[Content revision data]
..........

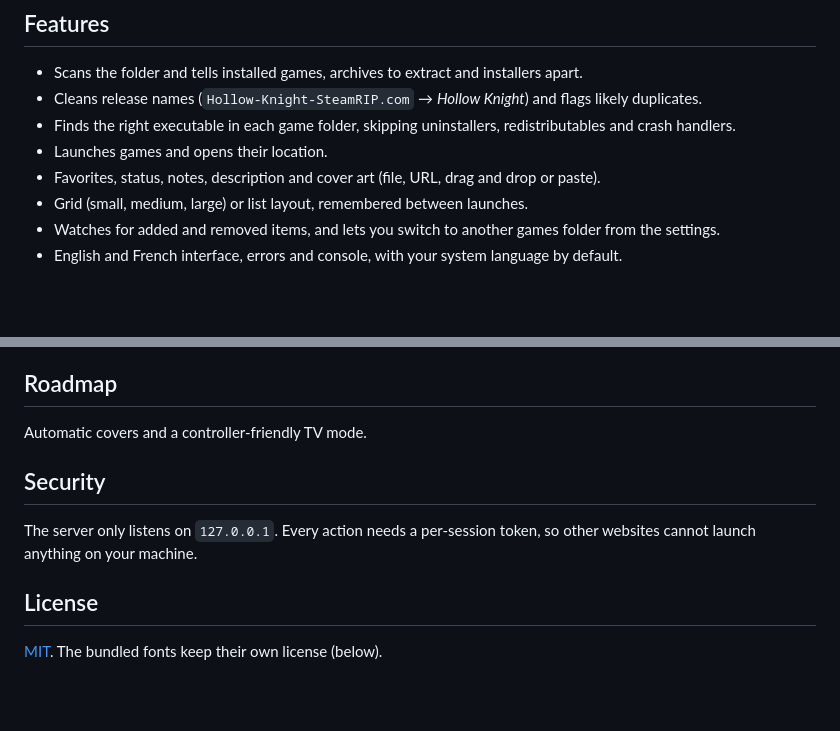
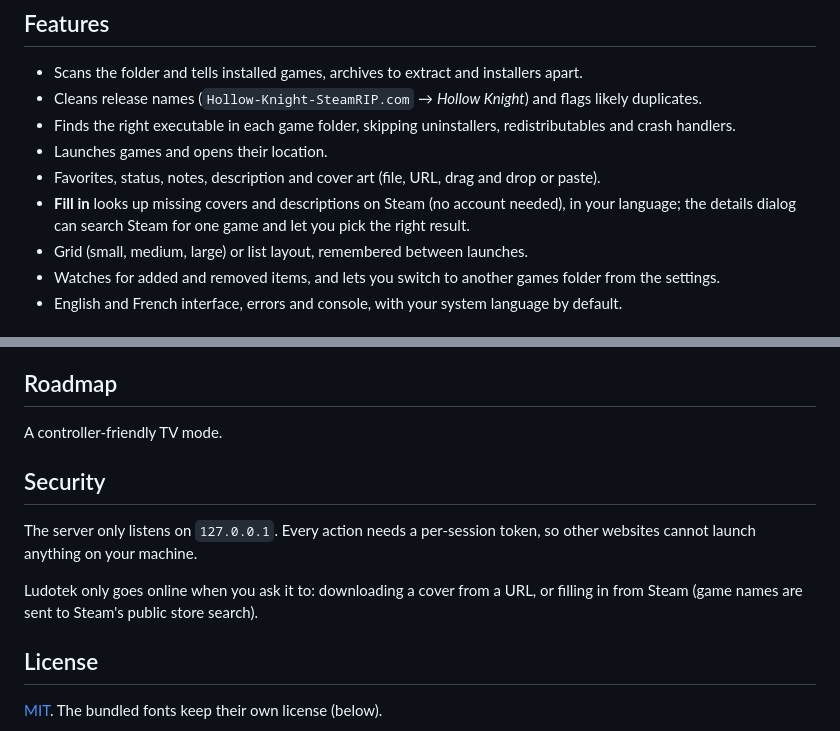
Before and after one commit to Patzi275/ludotek, a Markdown page: README.md, 2 parts joined by grey strips. Rendered like a GitHub page; blank space fills up the shorter version.

Commit message:
docs: document the Steam fill

```diff
--- a/README.md
+++ b/README.md
@@ -20,6 +20,7 @@ Available in English and French. Ludotek picks your system language and you can
 - Finds the right executable in each game folder, skipping uninstallers, redistributables and crash handlers.
 - Launches games and opens their location.
 - Favorites, status, notes, description and cover art (file, URL, drag and drop or paste).
+- **Fill in** looks up missing covers and descriptions on Steam (no account needed), in your language; the details dialog can search Steam for one game and let you pick the right result.
 - Grid (small, medium, large) or list layout, remembered between launches.
 - Watches for added and removed items, and lets you switch to another games folder from the settings.
 - English and French interface, errors and console, with your system language by default.
@@ -51,11 +52,13 @@ Build the exe on Windows: `pip install pyinstaller`, then `.\script\build.ps1` (
 
 ## Roadmap
 
-Automatic covers and a controller-friendly TV mode.
+A controller-friendly TV mode.
 
 ## Security
 
 The server only listens on `127.0.0.1`. Every action needs a per-session token, so other websites cannot launch anything on your machine.
+
+Ludotek only goes online when you ask it to: downloading a cover from a URL, or filling in from Steam (game names are sent to Steam's public store search).
 
 ## License
 
```
Also changed, not shown: CLAUDE.md (+15 -5 lines), docs/DESIGN.md (+3 -1 lines).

..........

From the data, collect all lines where the string "system" appears.

@@ -20,6 +20,7 @@ Available in English and French. Ludotek picks your system language and you can
 - English and French interface, errors and console, with your system language by default.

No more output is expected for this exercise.